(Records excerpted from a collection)
::::

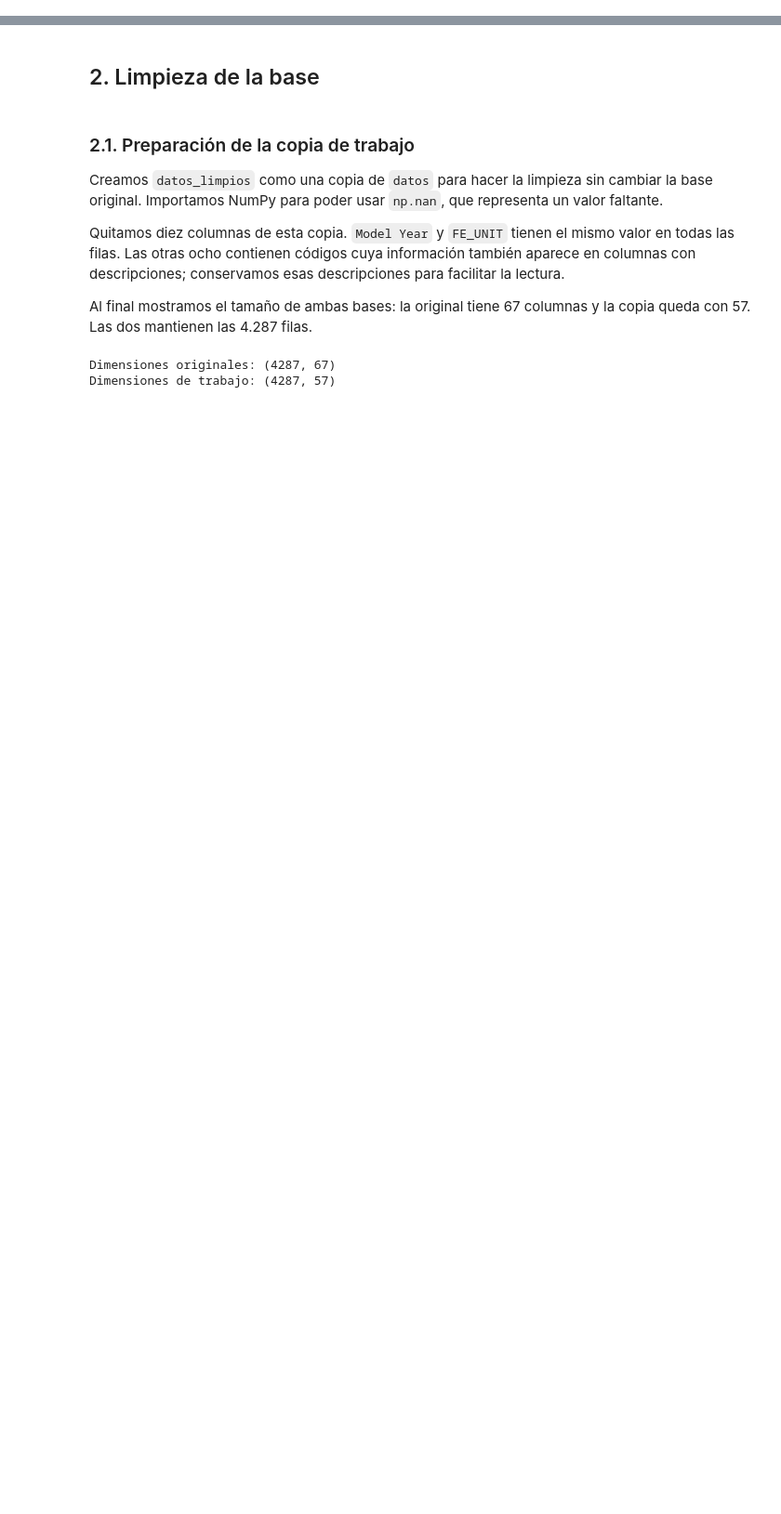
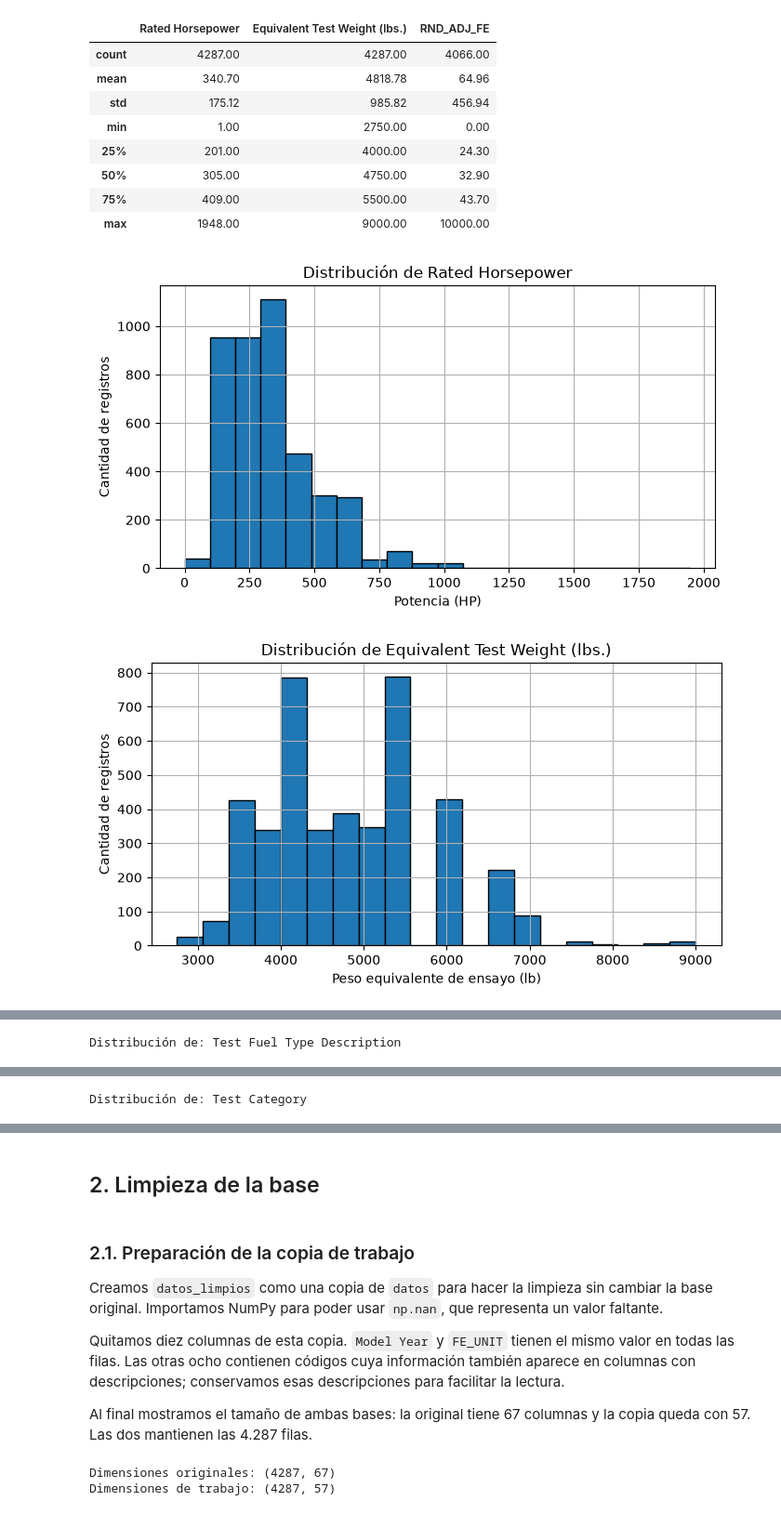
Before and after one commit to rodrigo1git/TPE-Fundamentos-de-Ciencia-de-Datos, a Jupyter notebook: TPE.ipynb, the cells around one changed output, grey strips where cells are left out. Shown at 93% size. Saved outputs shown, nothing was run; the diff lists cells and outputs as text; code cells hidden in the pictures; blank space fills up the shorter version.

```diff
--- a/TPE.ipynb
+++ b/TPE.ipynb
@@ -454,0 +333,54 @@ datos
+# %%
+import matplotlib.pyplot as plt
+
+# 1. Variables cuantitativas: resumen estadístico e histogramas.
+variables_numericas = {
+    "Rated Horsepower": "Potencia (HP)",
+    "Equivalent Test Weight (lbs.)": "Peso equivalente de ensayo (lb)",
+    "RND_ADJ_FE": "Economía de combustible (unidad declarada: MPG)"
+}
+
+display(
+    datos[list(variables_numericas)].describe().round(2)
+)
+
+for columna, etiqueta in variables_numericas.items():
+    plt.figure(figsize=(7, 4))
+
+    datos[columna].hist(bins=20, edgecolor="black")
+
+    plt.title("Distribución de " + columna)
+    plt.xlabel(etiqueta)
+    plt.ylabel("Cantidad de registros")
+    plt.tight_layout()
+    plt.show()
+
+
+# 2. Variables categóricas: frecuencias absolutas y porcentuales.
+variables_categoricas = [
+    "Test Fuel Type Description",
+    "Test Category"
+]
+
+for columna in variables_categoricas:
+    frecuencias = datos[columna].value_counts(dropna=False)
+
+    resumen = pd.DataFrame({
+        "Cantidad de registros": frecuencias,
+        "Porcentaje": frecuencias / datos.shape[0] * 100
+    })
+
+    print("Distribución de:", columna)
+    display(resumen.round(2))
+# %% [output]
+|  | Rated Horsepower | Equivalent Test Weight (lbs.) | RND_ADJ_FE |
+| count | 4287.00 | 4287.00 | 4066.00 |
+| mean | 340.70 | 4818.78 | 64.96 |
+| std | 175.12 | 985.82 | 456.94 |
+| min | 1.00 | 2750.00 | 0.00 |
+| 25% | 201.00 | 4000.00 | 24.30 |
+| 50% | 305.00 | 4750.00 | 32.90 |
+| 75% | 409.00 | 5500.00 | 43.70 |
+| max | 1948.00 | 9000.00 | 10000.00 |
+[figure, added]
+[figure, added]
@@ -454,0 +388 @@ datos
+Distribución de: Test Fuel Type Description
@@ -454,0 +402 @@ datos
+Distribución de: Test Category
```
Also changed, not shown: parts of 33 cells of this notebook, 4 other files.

::::

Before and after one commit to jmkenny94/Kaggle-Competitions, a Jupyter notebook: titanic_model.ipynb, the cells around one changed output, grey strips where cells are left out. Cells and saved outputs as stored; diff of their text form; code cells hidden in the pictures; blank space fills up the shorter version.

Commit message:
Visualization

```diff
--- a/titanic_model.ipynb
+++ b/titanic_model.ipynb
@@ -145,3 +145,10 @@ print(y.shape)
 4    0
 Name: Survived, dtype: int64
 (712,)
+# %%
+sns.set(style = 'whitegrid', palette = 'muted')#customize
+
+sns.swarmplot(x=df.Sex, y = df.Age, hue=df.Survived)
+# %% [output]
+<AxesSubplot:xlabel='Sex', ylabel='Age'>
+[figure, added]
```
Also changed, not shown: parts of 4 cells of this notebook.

::::

Search the records for the word "pictures" and return every line that holds it.

Before and after one commit to rodrigo1git/TPE-Fundamentos-de-Ciencia-de-Datos, a Jupyter notebook: TPE.ipynb, the cells around one changed output, grey strips where cells are left out. Shown at 93% size. Saved outputs shown, nothing was run; the diff lists cells and outputs as text; code cells hidden in the pictures; blank space fills up the shorter version.
Before and after one commit to jmkenny94/Kaggle-Competitions, a Jupyter notebook: titanic_model.ipynb, the cells around one changed output, grey strips where cells are left out. Cells and saved outputs as stored; diff of their text form; code cells hidden in the pictures; blank space fills up the shorter version.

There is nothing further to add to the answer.